NHS help line referring more people to A&E, speaking fears of added strain on services
- Credit: PA
The NHS 111 helpline in Cambridgeshire and Peterborough is referring more people to emergency services or calling an ambulance for them, prompting concerns about extra strain on A&E departments.
The latest NHS England figures show that the Cambridgeshire and Peterborough call centre sent 3,901 people to A&E in March 2019, 21 per cent of all callers.
That was up from 19 per cent in March 2014, when 2,825 patients were referred to A&E. That was in the first year of full service for NHS 111.
NHS 111 is a 24-hour helpline for patients who need medical help but do not need to call 999, which took the place of NHS Direct and some GP out-of-hours services in 2014.

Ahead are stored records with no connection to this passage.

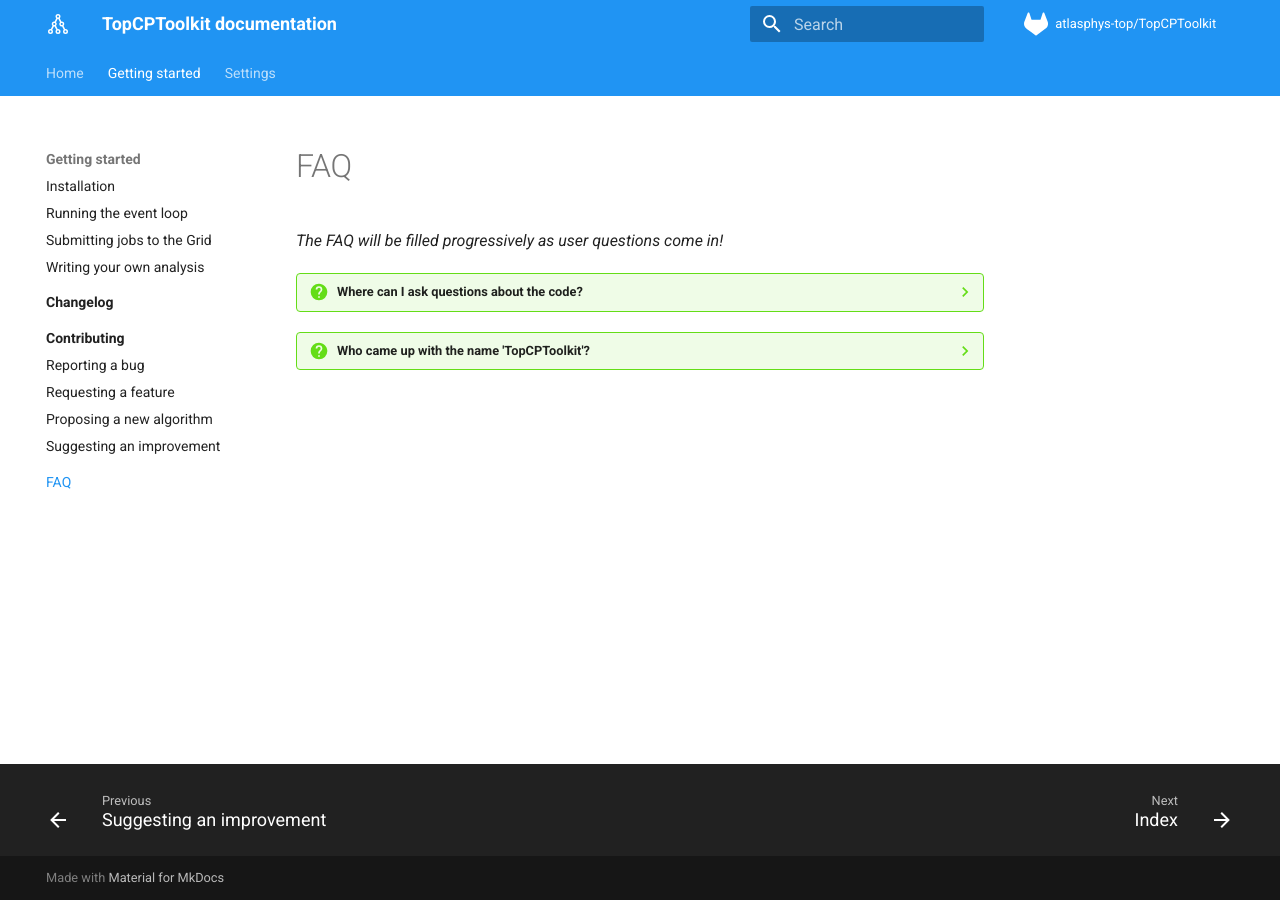
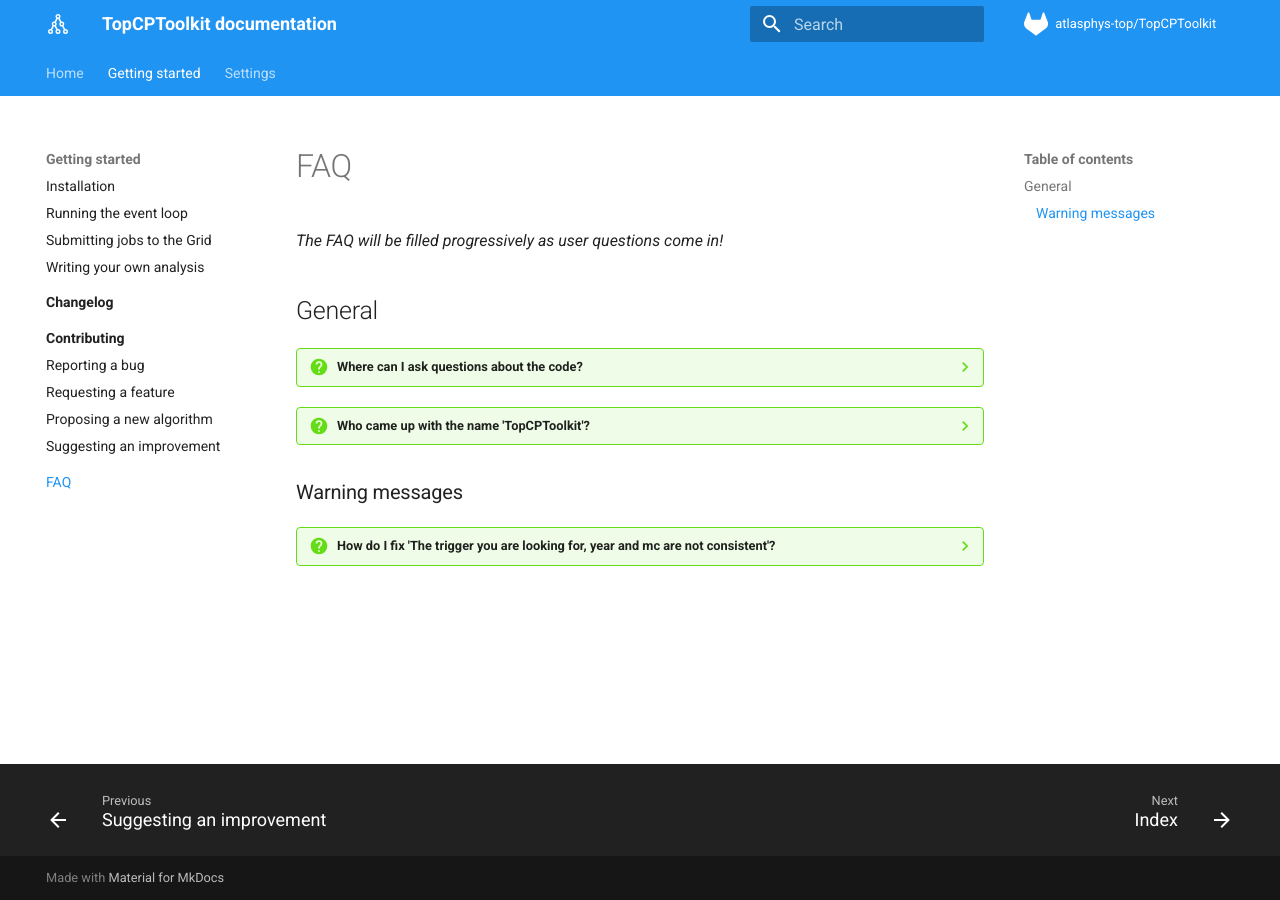
Before and after one commit to SuperNova76/TopCPToolKit, an MkDocs documentation site: the page built from docs/faq.md, in a window 1280 px wide. Built offline with MkDocs 1.6.1 and Material for MkDocs 9.7.7, drawn with Linux system fonts in a browser that asks for light colours; emoji names are drawn with the system emoji font.

Commit message:
muon trigger run 3 to FAQ

````diff
--- a/docs/faq.md
+++ b/docs/faq.md
@@ -1,7 +1,20 @@
 *The FAQ will be filled progressively as user questions come in!*
+
+## General
 
 ??? question "Where can I ask questions about the code?"
     Check out the relevant [contact points](/#get-in-touch).
 
 ??? question "Who came up with the name 'TopCPToolkit'?"
     Our good friend ChatGPT :upside_down:. And DALL-E is responsible for the avatar of the project on GitLab.
+
+### Warning messages
+
+??? question "How do I fix 'The trigger you are looking for, year and mc are not consistent'?"
+    If you see the following warning message repeatedly printed
+    ```
+    ToolSvc.MuonTrigEff      WARNING Could not find what you are looking for in the efficiency map. The trigger you are looking for, year and mc are not consistent, or the trigger is unavailable in this data period. Returning efficiency = 0.
+    ```
+    then it is likely that your muon trigger settings are wrong.
+    One possible reason is a mismatch between Run 2 and Run 3 recommendations, i.e. you could be using an un-supported muon ID WP.
+    See [MuonCP docs](https://atlas-mcp.docs.cern.ch/guidelines/release22/index.html#wps-for-run3).
````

Cambridgeshire and Peterborough helpline handled 18,431 calls in March 2019.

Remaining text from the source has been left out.